- California is bracing for huge increases in DERs on the grid over the next decade — behind-the-meter solar, behind-the-meter storage and electric vehicle demand are expected to increase by 260%, 770% and 370% respectively from 2019 to 2030, according to regulatory forecasts.
The CPUC opened “the mother of all proceedings” to better integrate solar, storage, EVs and other distributed resources into the grid — issues that experts say have previously been kicked down the road. In comments filed with the agency this week, utilities, clean energy groups and other stakeholders highlighted a host of priorities for the ambitious effort.
The new proceeding could be a key vehicle to help Pacific Gas & Electric (PG&E) prepare to operate in a high-DER landscape, the utility said in its filing. As an entity with direct knowledge and experience with distribution ownership and planning, “a proactive role for PG&E that integrates, enables, and uses DERs as a planner and operator for the distribution system will help ensure that overall system needs and objectives are addressed,” the utility added.
Several stakeholders urged the commission to ensure managing ratepayer costs is a key part of the proceeding. California’s current rate-of-return structure incentivizes utilities to spend as much as possible on infrastructure and increase shareholder returns, the Protect Our Communities Foundation said in its comments. The group recommended that the commission add another track into the scope of the proceeding to make sure that the effort doesn’t add to ratepayer costs.

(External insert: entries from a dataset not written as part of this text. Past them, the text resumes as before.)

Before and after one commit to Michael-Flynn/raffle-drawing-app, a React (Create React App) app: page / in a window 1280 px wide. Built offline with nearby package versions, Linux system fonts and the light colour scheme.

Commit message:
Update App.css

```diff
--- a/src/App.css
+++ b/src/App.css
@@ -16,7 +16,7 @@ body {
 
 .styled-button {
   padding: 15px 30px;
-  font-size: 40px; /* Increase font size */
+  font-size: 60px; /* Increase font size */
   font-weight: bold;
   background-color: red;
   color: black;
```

In a joint filing, Advanced Energy Economy and the California Efficiency + Demand Management Council recommended that regulators open a standalone proceeding to tackle the cost-effectiveness of the DER-related reforms. Especially in light of the rolling outages that occurred in California last summer, along with more frequent wildfire-related power shut-offs, “ensuring cost-effectiveness accurately assesses the value of DERs to maximize their deployment is particularly critical,” the groups said.
The CPUC’s Public Advocates Office also raised similar concerns, noting that managing the cost and equity impacts of DERs on ratepayers is critical to the proceeding’s success. As part of the rulemaking, the commission intends to look at redefining the roles of electric distribution utilities — an effort that Cal Advocates warned “could reshape the electric utility and regulatory landscape and have significant implications for ratepayers.”

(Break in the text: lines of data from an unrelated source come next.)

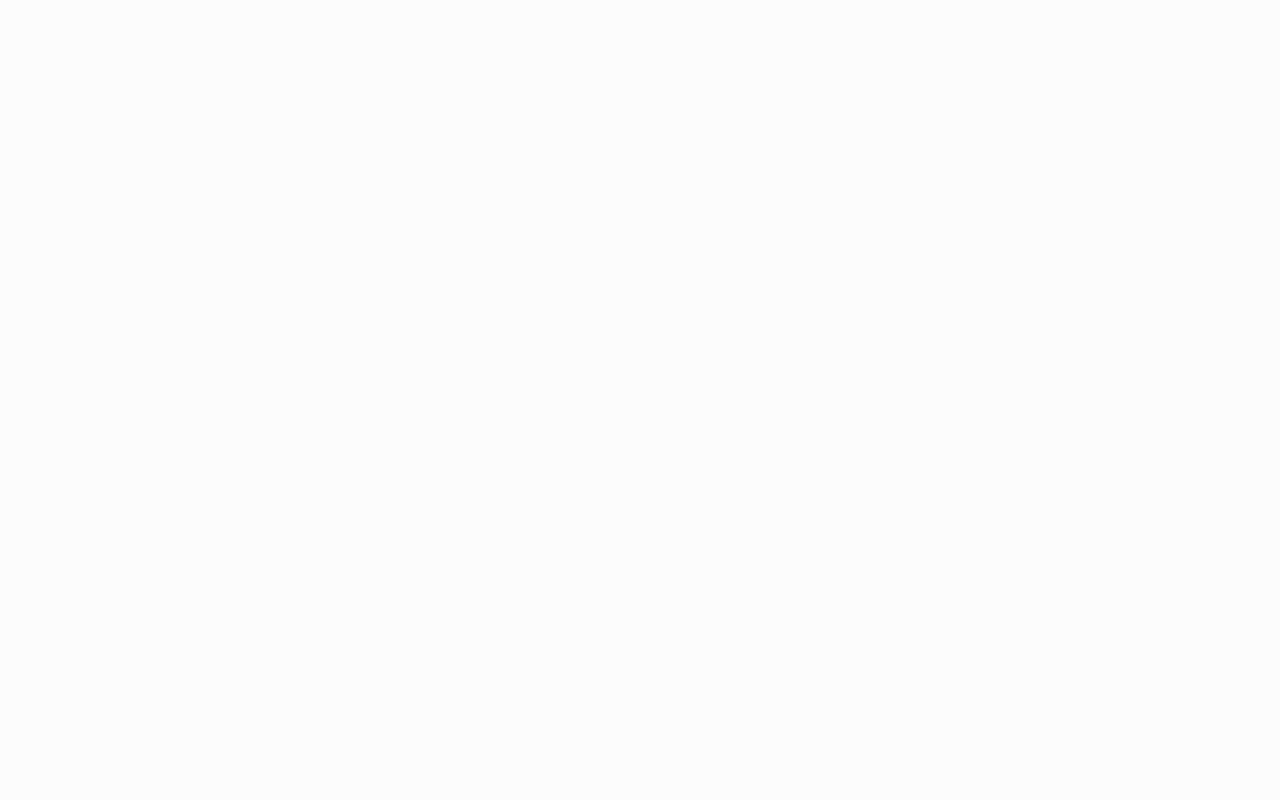
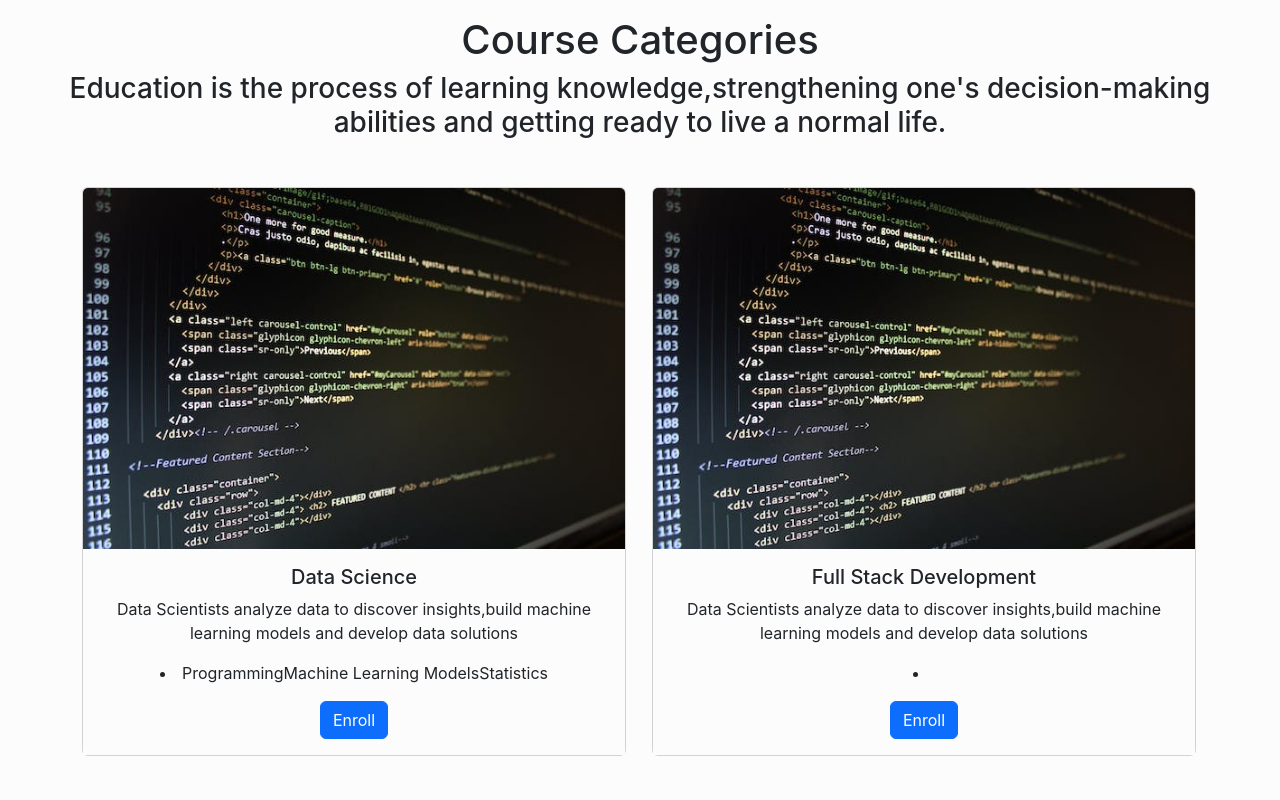
Before and after one commit to fiademm/project-finale-frontend, a React (Create React App) app: page /categories in a window 1280 px wide. Before the commit this address had no page. Shown: the top 800 px of the page. Built offline with nearby package versions, Linux system fonts and the light colour scheme.

Commit message:
Add various components and update App.js

```diff
--- a/package.json
+++ b/package.json
@@ -7,7 +7,9 @@
     "@testing-library/react": "^13.4.0",
     "@testing-library/user-event": "^13.5.0",
     "axios": "^1.4.0",
+    "bootstrap": "^5.2.3",
     "react": "^18.2.0",
+    "react-bootstrap": "^2.7.4",
     "react-dom": "^18.2.0",
     "react-overlays": "^5.2.1",
     "react-router-dom": "^6.11.2",
--- a/src/App.js
+++ b/src/App.js
@@ -2,11 +2,15 @@ import './App.css';
 import Error404 from './App/components/Error404';
 import Error500 from './App/components/Error500';
 import LandingPage from './App/components/LandingPage';
-import LectureVideo from './App/components/LectureVideo';
 import Login from './App/components/Login';
 import Register from './App/components/Register';
 import './App/styles/general.css';
 import { BrowserRouter as Router, Route, Routes } from 'react-router-dom';
+import './App/styles/general.css';
+import Categories from './App/components/Categories';
+import Tutorial from './App/components/Tutorial';
+import CourseProgress from './App/components/CourseProgress';
+
 
 function App() {
   return (
@@ -14,9 +18,12 @@ function App() {
       <div className='App'>
         <Routes>
           <Route path='/' element={<LandingPage />}></Route>
+            <Route path='/' element={<LandingPage />}></Route>
+          <Route path='/categories' element={<Categories />}></Route>
           <Route path='/login' element={<Login />}></Route>
-          <Route path='/register' element={<Register />}></Route>
-          <Route path='/video' element={<LectureVideo />}></Route>
+           <Route path='/register' element={<Register />}></Route>
+          <Route path='/tutorial' element={<Tutorial />}></Route>
+           <Route path='/courseprogress' element={<CourseProgress />}></Route>
           <Route path='/404' element={<Error404 />}></Route>
           <Route path='/500' element={<Error500 />}></Route>
         </Routes>
--- /dev/null
+++ b/src/App/components/Categories.js
@@ -0,0 +1,109 @@
+import React from 'react'
+import code from "./Images/front.jpeg";
+import Button from 'react-bootstrap/Button';
+import Card from 'react-bootstrap/Card';
+import Container from 'react-bootstrap/Container';
+import Row from 'react-bootstrap/Row';
+import Col from 'react-bootstrap/Col';
+
+function Categories() {
+    const course = [
+        {
+            id: 1,
+            src: code,
+            name: 'Data Science',
+            info: 'Data Scientists analyze data to discover insights,build machine learning models and develop data solutions',
+            items: ['Programming', 'Machine Learning Models', 'Statistics'],
+
+
+        },
+        {
+            id: 2,
+            src: code,
+            name: 'Full Stack Development',
+            info: 'Data Scientists analyze data to discover insights,build machine learning models and develop data solutions',
+
+        },
+        {
+            id: 3,
+            src: code,
+            name: 'AI and Machine Learning',
+            info: 'Data Scientists analyze data to discover insights,build machine learning models and develop data solutions',
+
+        },
+        {
+            id: 4,
+            src: code,
+            name: ' Cloud Computing',
+            info: 'Data Scientists analyze data to discover insights,build machine learning models and develop data solutions',
+
+        },
+        {
+            id: 5,
+            src: code,
+            name: 'UI/UX Design',
+            info: 'Data Scientists analyze data to discover insights,build machine learning models and develop data solutions',
+
+        },
+        {
+            id: 6,
+            src: code,
+            name: 'IT and Network Administration',
+            info: 'Data Scientists analyze data to discover insights,build machine learning models and develop data solutions',
+
+        },
+        {
+            id: 7,
+            src: code,
+            name: 'Software Development',
+            info: 'Data Scientists analyze data to discover insights,build machine learning models and develop data solutions',
+
+        },
+        {
+            id: 8,
+            src: code,
+            name: ' CyberSecurity',
+            info: 'Data Scientists analyze data to discover insights,build machine learning models and develop data solutions',
+        },
+    ];
+
+    return (
+
+        <div className='mt-3'>
+            <h1>Course Categories</h1>
+            <h3>Education is the process of learning knowledge,strengthening one's decision-making <br />abilities and getting ready
+                to live a normal life.
+            </h3>
+
+            <Container className='mt-5'>
+               <Row>
+
+                {
+                    course.map((book,index) =>
+                    <Col md='6' className='mb-5'>
+                    <Card style={{ width: '34rem' }}>
+                    <Card.Img variant="top" src={book.src} />
+                    <Card.Body>
+                      <Card.Title>{book.name}</Card.Title>
+                      <Card.Text>
+                      <p>{book.info}</p>
+                      <li key={index}>{book.items}</li>
+                      </Card.Text>
+                      <Button variant="primary">Enroll</Button>
+                    </Card.Body>
+                    </Card>
+                    </Col>
+                    )
+
+                }
+
+               </Row>
+            </Container>
+
+
+        </div>
+
+    )
+}
+
+export default Categories
--- /dev/null
+++ b/src/App/components/CourseProgress.js
@@ -0,0 +1,74 @@
+import Button from 'react-bootstrap/Button';
+import Card from 'react-bootstrap/Card';
+import Nav from 'react-bootstrap/Nav';
+import code from "./Images/front.jpeg";
+import Container from 'react-bootstrap/Container';
+import Row from 'react-bootstrap/Row';
+import Col from 'react-bootstrap/Col';
+import ProgressBar from 'react-bootstrap/ProgressBar';
+
+
+function Tutorial() {
+    const course = [
+        {
+            id: 1,
+            src: code,
+            name: 'Frontend Development Beginner',
+
+        },
+    ]
+  return (
+
+
+
+    <Card>
+      <Card.Header>
+        <Nav variant="pills" defaultActiveKey="#courseprogress">
+          <Nav.Item>
+            <Nav.Link href="#first"> Courses Catalog</Nav.Link>
+          </Nav.Item>
+          <Nav.Item>
+            <Nav.Link href="courseprogress">In Progress</Nav.Link>
+          </Nav.Item>
+          <Nav.Item>
+            <Nav.Link href="#disabled" disabled>
+              Completed
+            </Nav.Link>
+          </Nav.Item>
+        </Nav>
+      </Card.Header>
+      <Container className='mt-5'>
+               <Row>
+
+                {
+                    course.map((book) =>
+                    <Col md='4' className='mb-5'>
+                    <Card style={{ width: '20rem' }}>
+                    <Card.Img variant="right" src={book.src} />
+                    <Card.Body>
+                      <Card.Title>{book.name}</Card.Title>
+                      <Card.Text>
+                      {book.info}
+                      </Card.Text>
+
+                      <ProgressBar now={60} />
+                      <h6>Not Started</h6>
+                      <Button className='mt-2' variant="primary">Resume learning</Button>
+
+                    </Card.Body>
+                    </Card>
+                    </Col>
+                    )
+
+                }
+
+               </Row>
+            </Container>
+
+
+
+    </Card>
+  );
+}
+
+export default Tutorial;
--- /dev/null
+++ b/src/App/components/Tutorial.js
@@ -0,0 +1,88 @@
+import Button from 'react-bootstrap/Button';
+import Card from 'react-bootstrap/Card';
+import Nav from 'react-bootstrap/Nav';
+import code from "./Images/front.jpeg";
+import Container from 'react-bootstrap/Container';
+import Row from 'react-bootstrap/Row';
+import Col from 'react-bootstrap/Col';
+import ProgressBar from 'react-bootstrap/ProgressBar';
+
+
+function Tutorial() {
+    const course = [
+        {
+            id: 1,
+            src: code,
+            name: 'Frontend Development Beginner',
+
+        },
+        {
+            id: 2,
+            src: code,
+            name: 'Frontend Development Intermediate',
+
+
+        },
+        {
+            id: 3,
+            src: code,
+            name: 'Frontend Devlopment Advanced',
+
+
+        },
+    ]
+  return (
+
+
+
+    <Card>
+      <Card.Header>
+        <Nav variant="pills" defaultActiveKey="#first">
+          <Nav.Item>
+            <Nav.Link href="#first"> Courses Catalog</Nav.Link>
+          </Nav.Item>
+          <Nav.Item>
+            <Nav.Link href="courseprogress">In Progress</Nav.Link>
+          </Nav.Item>
+          <Nav.Item>
+            <Nav.Link href="#disabled" disabled>
+              Completed
+            </Nav.Link>
+          </Nav.Item>
+        </Nav>
+      </Card.Header>
+      <Container className='mt-5'>
+               <Row>
+
+                {
+                    course.map((book) =>
+                    <Col md='4' className='mb-5'>
+                    <Card style={{ width: '20rem' }}>
+                    <Card.Img variant="right" src={book.src} />
+                    <Card.Body>
+                      <Card.Title>{book.name}</Card.Title>
+                      <Card.Text>
+                      {book.info}
+                      </Card.Text>
+
+                      <ProgressBar now={0} />
+                      <h6>Not Started</h6>
+                      <Button className='mt-2' variant="primary">Start learning</Button>
+
+                    </Card.Body>
+                    </Card>
+                    </Col>
+                    )
+
+                }
+
+               </Row>
+            </Container>
+
+
+
+    </Card>
+  );
+}
+
+export default Tutorial;
--- a/src/index.js
+++ b/src/index.js
@@ -1,5 +1,6 @@
 import React from 'react';
 import ReactDOM from 'react-dom/client';
+import 'bootstrap/dist/css/bootstrap.css';
 import './index.css';
 import App from './App';
 import reportWebVitals from './reportWebVitals';
```
Also changed, not shown: src/App/components/Footer.js (added, +20 -0 lines), src/App/components/Modal.js (added, +49 -0 lines), src/App/components/Images/front.jpeg (added), 1 other file (tests, documents, lock files or other folders).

Other groups also encouraged regulators to support state electrification efforts as part of the proceeding. Investing in DERs that can help defer grid upgrades is “low hanging fruit,” the Environmental Defense Fund (EDF) said in its filing — but the commission could also use this chance to consider addressing climate pollution and air quality improvements. Combined with new investments to install clean energy infrastructure in disadvantaged communities, this rulemaking could be “a “win-win-win” for both the community, ratepayer and for the utility,” EDF added.
While the commission’s order does point to legislation and regulation that are likely to drive building electrification, the Natural Resources Defense Council in its comments encouraged regulators to go further, by explicitly embedding building electrification into the scope of the proceeding. Electrified space and water heating could have wide implications that will need to be incorporated into distribution planning, the organization said — for instance, an increase in heat pumps could create capacity constraints on winter mornings. On the flip side, these appliances could also be used in a way that they actually become load management tools.
“Therefore, like EVs and battery storage, building electrification should be included as a distributed energy resource and as an important factor to consider in the forecasting and grid planning that is part of this proceeding,” NRDC said.